[MATERIAL SUPPLIED]

- Opening Delimiter -

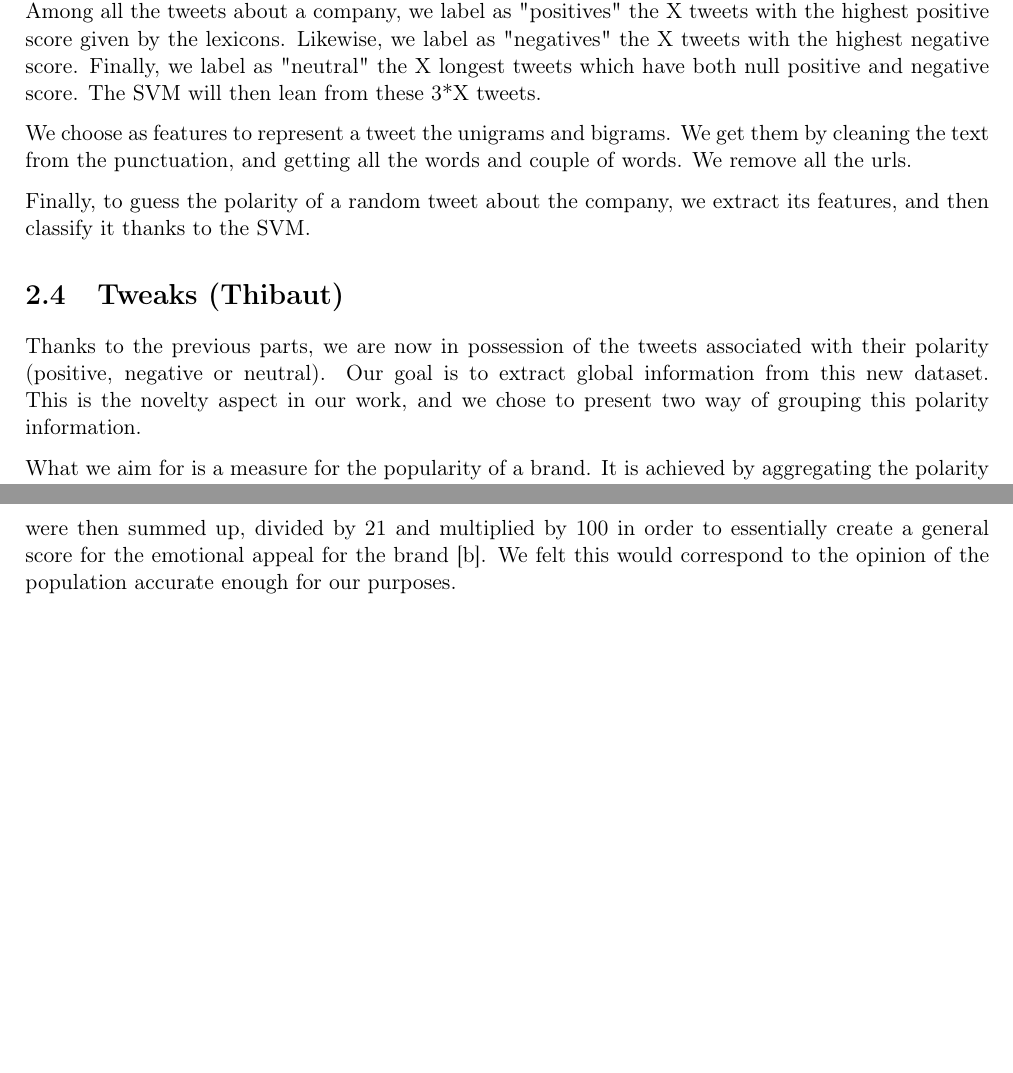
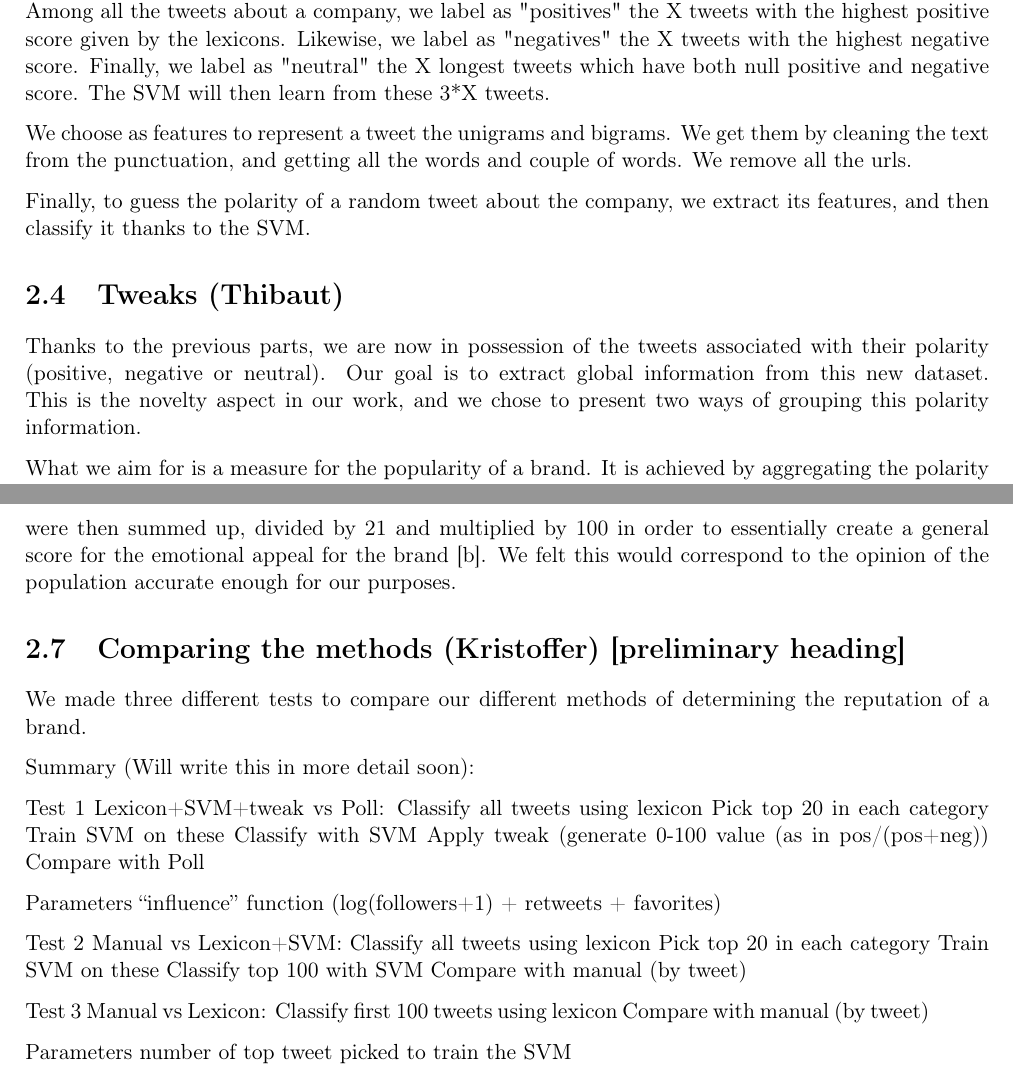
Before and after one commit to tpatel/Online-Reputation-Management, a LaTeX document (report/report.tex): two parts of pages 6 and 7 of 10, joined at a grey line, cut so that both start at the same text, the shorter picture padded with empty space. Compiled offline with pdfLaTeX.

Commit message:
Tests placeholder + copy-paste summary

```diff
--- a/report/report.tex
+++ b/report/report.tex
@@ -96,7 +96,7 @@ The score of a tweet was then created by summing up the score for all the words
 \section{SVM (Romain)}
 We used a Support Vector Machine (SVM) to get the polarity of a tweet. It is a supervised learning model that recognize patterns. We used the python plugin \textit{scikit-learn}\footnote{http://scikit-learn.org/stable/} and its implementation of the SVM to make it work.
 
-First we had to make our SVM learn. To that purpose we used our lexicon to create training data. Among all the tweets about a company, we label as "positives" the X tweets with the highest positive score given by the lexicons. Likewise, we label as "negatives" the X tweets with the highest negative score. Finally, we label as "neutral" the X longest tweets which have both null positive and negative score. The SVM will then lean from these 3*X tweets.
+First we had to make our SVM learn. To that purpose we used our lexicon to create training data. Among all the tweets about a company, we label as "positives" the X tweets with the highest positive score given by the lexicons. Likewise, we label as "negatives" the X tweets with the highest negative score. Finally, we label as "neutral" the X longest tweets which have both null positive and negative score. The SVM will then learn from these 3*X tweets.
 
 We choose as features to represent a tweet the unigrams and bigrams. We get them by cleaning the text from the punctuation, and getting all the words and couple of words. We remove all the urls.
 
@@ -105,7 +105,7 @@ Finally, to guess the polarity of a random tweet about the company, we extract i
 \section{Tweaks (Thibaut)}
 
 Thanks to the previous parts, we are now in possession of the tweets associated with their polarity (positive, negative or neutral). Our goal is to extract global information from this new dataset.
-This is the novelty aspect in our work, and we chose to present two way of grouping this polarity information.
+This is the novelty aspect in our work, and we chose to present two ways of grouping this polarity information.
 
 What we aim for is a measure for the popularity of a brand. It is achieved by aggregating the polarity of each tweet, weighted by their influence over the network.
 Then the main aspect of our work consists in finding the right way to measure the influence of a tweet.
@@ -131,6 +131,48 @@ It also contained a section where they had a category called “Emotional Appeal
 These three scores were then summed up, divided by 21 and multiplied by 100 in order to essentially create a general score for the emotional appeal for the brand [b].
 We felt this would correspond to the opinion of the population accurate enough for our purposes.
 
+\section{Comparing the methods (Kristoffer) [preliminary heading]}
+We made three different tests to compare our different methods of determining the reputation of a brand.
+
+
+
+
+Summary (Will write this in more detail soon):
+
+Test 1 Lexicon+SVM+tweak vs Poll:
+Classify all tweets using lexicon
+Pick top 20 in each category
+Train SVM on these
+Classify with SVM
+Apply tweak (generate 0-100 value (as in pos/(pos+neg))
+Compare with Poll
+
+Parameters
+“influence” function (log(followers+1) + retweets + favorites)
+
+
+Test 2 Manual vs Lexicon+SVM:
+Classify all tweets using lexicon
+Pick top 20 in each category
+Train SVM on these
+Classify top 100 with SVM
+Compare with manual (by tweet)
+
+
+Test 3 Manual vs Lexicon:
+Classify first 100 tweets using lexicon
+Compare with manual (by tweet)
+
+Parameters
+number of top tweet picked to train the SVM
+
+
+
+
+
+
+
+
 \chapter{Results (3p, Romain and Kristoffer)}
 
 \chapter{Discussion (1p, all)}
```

- Closing Delimiter -
- Opening Delimiter -

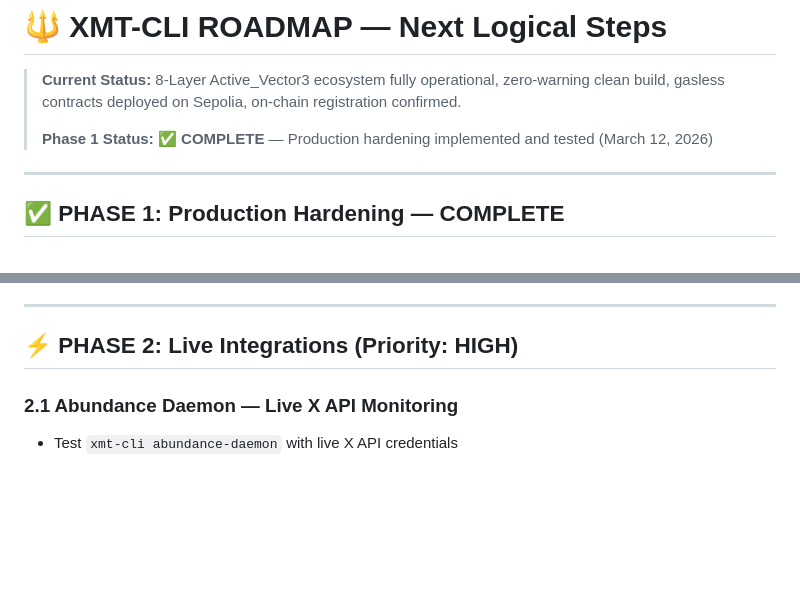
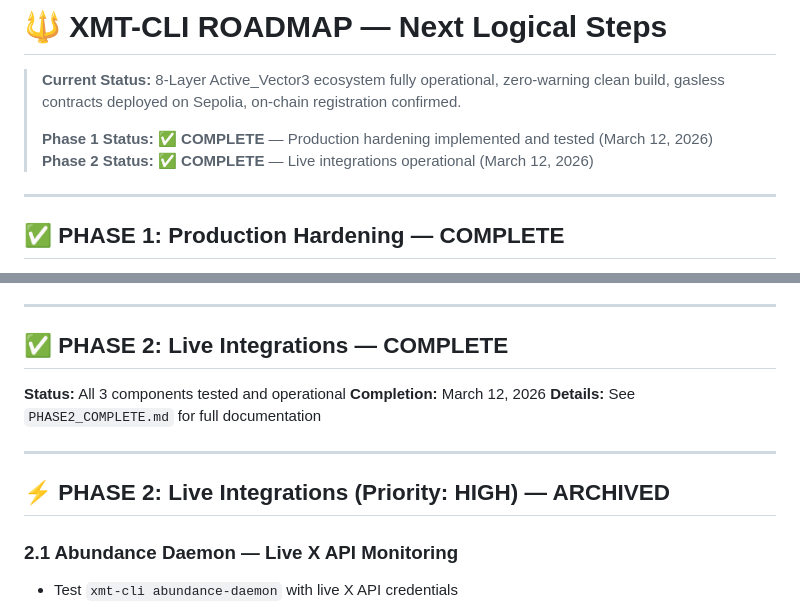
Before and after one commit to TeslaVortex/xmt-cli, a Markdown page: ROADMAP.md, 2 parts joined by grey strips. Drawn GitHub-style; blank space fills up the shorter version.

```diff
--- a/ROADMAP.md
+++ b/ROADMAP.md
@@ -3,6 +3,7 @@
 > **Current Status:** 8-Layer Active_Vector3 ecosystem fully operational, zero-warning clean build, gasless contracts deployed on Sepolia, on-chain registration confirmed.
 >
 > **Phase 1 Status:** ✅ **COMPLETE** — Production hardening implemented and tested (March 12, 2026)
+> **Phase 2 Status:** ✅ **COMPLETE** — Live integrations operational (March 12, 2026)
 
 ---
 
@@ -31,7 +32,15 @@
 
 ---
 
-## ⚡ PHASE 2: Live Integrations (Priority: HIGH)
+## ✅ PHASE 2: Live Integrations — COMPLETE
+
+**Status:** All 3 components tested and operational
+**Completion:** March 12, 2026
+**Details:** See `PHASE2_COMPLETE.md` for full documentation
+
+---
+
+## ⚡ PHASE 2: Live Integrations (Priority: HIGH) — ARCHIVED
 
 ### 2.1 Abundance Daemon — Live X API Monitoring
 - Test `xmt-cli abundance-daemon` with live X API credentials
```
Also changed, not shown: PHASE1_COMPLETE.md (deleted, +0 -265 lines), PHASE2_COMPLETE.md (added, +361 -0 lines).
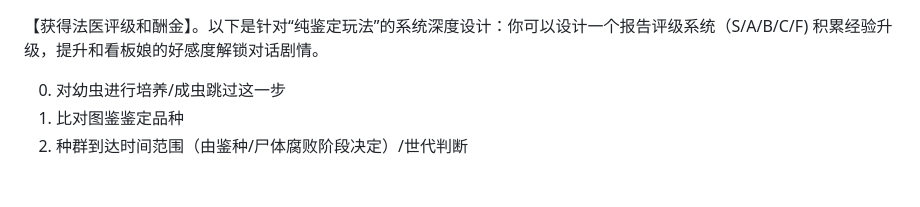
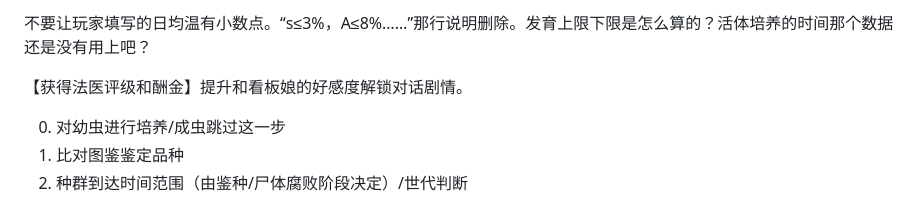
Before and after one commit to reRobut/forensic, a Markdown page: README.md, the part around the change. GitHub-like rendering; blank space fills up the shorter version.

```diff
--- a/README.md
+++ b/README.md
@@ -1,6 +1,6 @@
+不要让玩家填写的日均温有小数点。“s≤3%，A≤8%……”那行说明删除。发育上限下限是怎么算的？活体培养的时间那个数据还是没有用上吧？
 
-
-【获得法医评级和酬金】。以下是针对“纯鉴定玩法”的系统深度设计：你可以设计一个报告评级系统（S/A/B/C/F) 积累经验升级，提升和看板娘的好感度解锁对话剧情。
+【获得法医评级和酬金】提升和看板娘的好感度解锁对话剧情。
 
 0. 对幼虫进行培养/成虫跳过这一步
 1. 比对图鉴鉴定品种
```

- Closing Delimiter -
- Opening Delimiter -

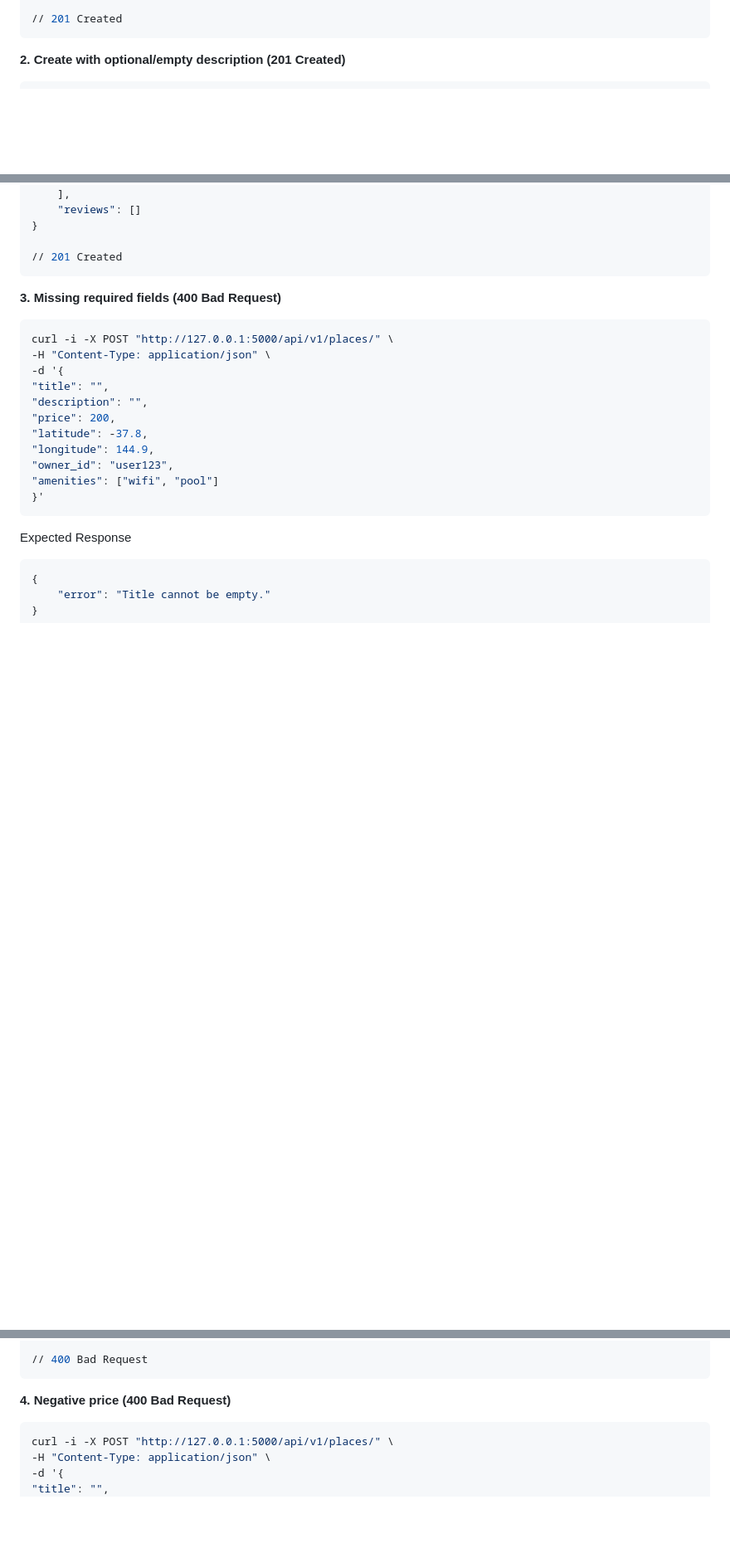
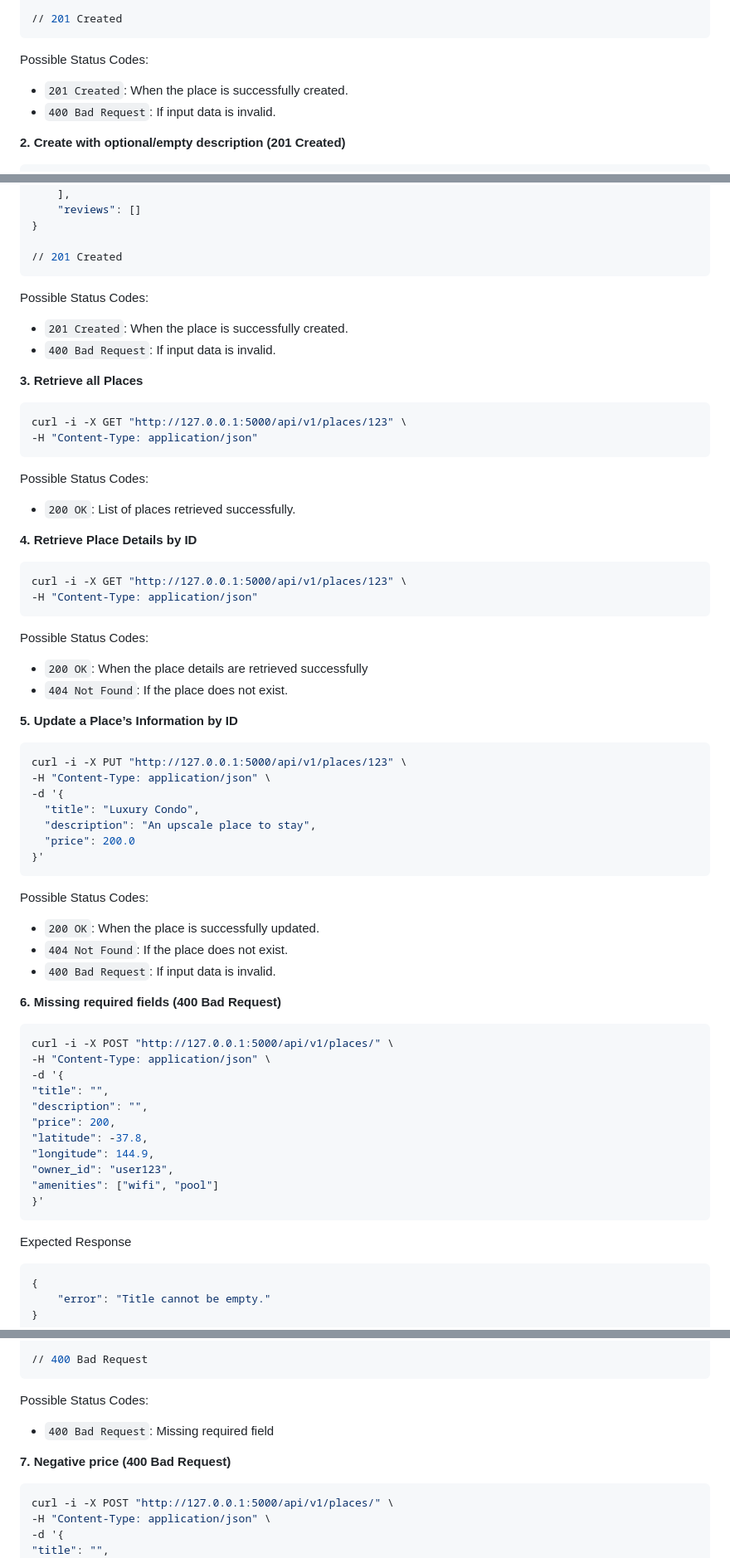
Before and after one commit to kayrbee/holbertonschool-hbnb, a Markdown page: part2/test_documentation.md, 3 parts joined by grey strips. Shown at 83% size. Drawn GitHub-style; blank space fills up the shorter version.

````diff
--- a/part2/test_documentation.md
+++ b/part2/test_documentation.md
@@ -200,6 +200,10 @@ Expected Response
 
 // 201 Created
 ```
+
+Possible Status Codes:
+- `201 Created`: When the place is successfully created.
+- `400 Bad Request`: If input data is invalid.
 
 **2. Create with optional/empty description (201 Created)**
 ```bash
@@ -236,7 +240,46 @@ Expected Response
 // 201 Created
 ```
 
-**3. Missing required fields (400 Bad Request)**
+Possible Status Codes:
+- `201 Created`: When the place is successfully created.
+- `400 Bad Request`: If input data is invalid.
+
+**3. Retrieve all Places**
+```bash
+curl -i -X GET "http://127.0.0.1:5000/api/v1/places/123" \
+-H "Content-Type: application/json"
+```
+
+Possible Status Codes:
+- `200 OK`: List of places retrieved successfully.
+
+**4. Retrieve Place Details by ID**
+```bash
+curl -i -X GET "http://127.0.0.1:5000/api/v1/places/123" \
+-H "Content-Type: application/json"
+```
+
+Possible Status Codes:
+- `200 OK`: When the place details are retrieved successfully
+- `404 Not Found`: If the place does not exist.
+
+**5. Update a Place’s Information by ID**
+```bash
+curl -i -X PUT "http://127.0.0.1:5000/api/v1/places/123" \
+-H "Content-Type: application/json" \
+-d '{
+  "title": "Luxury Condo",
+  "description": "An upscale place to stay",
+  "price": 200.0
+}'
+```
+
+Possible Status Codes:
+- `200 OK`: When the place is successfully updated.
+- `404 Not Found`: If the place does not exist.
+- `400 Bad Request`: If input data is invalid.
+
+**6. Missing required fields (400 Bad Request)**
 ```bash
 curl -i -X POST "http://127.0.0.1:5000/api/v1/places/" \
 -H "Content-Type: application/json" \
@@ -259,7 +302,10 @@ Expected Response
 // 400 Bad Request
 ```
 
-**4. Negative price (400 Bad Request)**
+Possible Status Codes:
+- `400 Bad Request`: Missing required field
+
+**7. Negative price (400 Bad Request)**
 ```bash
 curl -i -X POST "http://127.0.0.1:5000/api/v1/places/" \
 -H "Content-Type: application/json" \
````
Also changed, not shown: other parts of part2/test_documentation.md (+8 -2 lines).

- Closing Delimiter -

Only the lines above starting at the line that holds "are retrieved successfully" and ending at the line that holds "Also changed, not shown: other" are to be repeated, exactly and in full.

[YOUR RESPONSE]
+- `200 OK`: When the place details are retrieved successfully
+- `404 Not Found`: If the place does not exist.
+
+**5. Update a Place’s Information by ID**
+```bash
+curl -i -X PUT "http://127.0.0.1:5000/api/v1/places/123" \
+-H "Content-Type: application/json" \
+-d '{
+  "title": "Luxury Condo",
+  "description": "An upscale place to stay",
+  "price": 200.0
+}'
+```
+
+Possible Status Codes:
+- `200 OK`: When the place is successfully updated.
+- `404 Not Found`: If the place does not exist.
+- `400 Bad Request`: If input data is invalid.
+
+**6. Missing required fields (400 Bad Request)**
 ```bash
 curl -i -X POST "http://127.0.0.1:5000/api/v1/places/" \
 -H "Content-Type: application/json" \
@@ -259,7 +302,10 @@ Expected Response
 // 400 Bad Request
 ```
 
-**4. Negative price (400 Bad Request)**
+Possible Status Codes:
+- `400 Bad Request`: Missing required field
+
+**7. Negative price (400 Bad Request)**
 ```bash
 curl -i -X POST "http://127.0.0.1:5000/api/v1/places/" \
 -H "Content-Type: application/json" \
````
Also changed, not shown: other parts of part2/test_documentation.md (+8 -2 lines).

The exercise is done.